A win wasn't in the cards for the Canadiens last night.
It wasn't for lack of will and though poor execution is usually to blame when a strong effort doesn't net a win, in this case, luck just wasn't on their side.
They can choose to sulk in this 3-1 loss and the 1-3-1 start to the season, or they can note the progression in their play from game-to-game and recognize that they could just as easily be 3-1-1.
Such is life in the parity of the National Hockey League.
On the negative side of the spectrum, the Canadiens scored one goal on 41 shots--so many of them quality opportunities.
Josh Gorges iced a puck in the dying seconds of a period the Canadiens absolutely dominated.
David Desharnais lost the ensuing faceoff to the second best faceoff-man in the league (Paul Gaustad), Andrei Kostitsyn missed his assignment on the play and Carey Price over-committed, giving Thomas Vanek an open look at a shot he rarely misses.
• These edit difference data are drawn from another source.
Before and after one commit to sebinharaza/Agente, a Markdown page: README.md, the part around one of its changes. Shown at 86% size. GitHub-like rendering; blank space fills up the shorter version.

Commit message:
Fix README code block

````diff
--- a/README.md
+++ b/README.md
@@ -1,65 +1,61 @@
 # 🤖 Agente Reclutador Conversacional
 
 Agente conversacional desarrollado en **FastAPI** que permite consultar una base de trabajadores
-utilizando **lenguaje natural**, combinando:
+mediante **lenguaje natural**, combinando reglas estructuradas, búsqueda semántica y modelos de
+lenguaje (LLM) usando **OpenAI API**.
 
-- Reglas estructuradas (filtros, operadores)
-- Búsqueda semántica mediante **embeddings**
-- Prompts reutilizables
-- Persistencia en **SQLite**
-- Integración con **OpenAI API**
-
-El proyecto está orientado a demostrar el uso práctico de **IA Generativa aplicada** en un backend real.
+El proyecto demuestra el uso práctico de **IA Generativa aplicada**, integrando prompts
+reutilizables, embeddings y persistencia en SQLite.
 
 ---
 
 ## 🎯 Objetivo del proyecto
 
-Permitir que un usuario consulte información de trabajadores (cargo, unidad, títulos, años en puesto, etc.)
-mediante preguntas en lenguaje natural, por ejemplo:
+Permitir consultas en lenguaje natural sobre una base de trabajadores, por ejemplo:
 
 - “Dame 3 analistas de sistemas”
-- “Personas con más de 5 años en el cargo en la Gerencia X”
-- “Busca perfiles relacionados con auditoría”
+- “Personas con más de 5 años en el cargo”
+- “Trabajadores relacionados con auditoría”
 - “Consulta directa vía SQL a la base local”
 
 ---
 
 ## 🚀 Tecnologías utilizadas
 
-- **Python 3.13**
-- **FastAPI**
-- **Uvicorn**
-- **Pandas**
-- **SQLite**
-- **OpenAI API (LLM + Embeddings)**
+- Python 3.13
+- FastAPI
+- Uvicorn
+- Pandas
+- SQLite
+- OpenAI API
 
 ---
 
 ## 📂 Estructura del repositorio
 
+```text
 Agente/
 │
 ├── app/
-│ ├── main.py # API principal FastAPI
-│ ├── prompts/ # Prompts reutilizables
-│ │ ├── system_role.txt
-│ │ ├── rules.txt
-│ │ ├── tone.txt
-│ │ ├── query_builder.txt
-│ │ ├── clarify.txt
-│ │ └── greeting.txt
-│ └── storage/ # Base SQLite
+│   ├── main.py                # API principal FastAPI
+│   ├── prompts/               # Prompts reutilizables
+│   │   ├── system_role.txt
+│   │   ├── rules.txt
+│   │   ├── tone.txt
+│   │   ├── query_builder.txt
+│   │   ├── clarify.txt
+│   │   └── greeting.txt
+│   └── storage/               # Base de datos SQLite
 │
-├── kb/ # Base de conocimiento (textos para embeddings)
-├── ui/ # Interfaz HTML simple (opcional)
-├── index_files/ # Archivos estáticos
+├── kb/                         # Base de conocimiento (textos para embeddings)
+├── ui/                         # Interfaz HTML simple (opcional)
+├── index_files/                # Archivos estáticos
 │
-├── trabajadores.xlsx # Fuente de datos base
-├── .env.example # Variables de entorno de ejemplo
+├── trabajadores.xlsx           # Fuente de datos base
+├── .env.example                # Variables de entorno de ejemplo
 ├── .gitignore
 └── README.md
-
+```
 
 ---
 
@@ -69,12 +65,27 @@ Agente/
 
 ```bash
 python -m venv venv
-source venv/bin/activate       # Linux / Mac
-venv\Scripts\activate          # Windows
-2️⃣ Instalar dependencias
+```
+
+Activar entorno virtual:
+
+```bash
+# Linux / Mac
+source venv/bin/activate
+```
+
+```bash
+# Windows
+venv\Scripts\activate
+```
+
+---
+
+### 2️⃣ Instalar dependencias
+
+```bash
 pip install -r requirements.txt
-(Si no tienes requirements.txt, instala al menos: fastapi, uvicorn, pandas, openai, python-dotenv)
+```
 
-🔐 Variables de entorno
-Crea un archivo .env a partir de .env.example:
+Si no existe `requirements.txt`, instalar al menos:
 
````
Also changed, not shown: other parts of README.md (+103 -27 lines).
Before all of that, Price let the Sabres back into play by kicking a harmless shot out to the middle of the ice where Jordan Leopold sat ready to deposit for his team's first goal.
All of that effort through two periods, and the Canadiens had a 2-1 deficit to show for it.
Of the many quality opportunities the team generated, too few of them came from Scott Gomez and Erik Cole.
Too many were on Gionta or Plekanec's stick, without consequence to Ryan Miller who was superb.
-When Josh Gorges iced that puck, it was an obvious cause for concern. But with Desharnais, Pacioretty and Kostitsyn forced to stay on the ice you almost thought the Canadiens would be fine, regardless. I did.
Hard luck, as I said.
-That was as dominant of a performance by that line as any we've seen from the Canadiens top players over the last two seasons. They put on a magic show last night, with Pacioretty taking centre-stage.
-Injuries and hard luck are part of the game. Of this, who knows better than the Canadiens?
Last season, Carey Price authored one of the best comebacks in NHL history.
From down in the dumps, with more pressure on him than most would ever like to deal with for a day in their lives, let alone every day, he rose to the cream of the league.
This season, Max Pacioretty is starting to author the NHL's best comeback story.
That he's playing is already a phenomenal start.
That he's playing--by far--the best hockey of his career (regardless of his output) is just amazing to watch, and a feel good story for all hockey fans.
-Kostitsyn and Desharnais were both unreal as well, and they are the beneficiaries of Pacioretty's dominance in both ends of the rink.
-Alexei Emelin was smashing bodies, blocking shots and clearing pucks, lending credence to the idea that he now understands his role on the team.
-Raphael Diaz scored the first of what should be many NHL goals for him. I call him Montreal's Rafa. Vamos!
-The Canadiens held the Sabres to 22 shots. Eighteen of them were harmless.
If the playoffs started today, the Canadiens, Bruins and Rangers would be on the outside looking in. Add in the Canucks, Sharks, Predators and Blues from the Western Conference.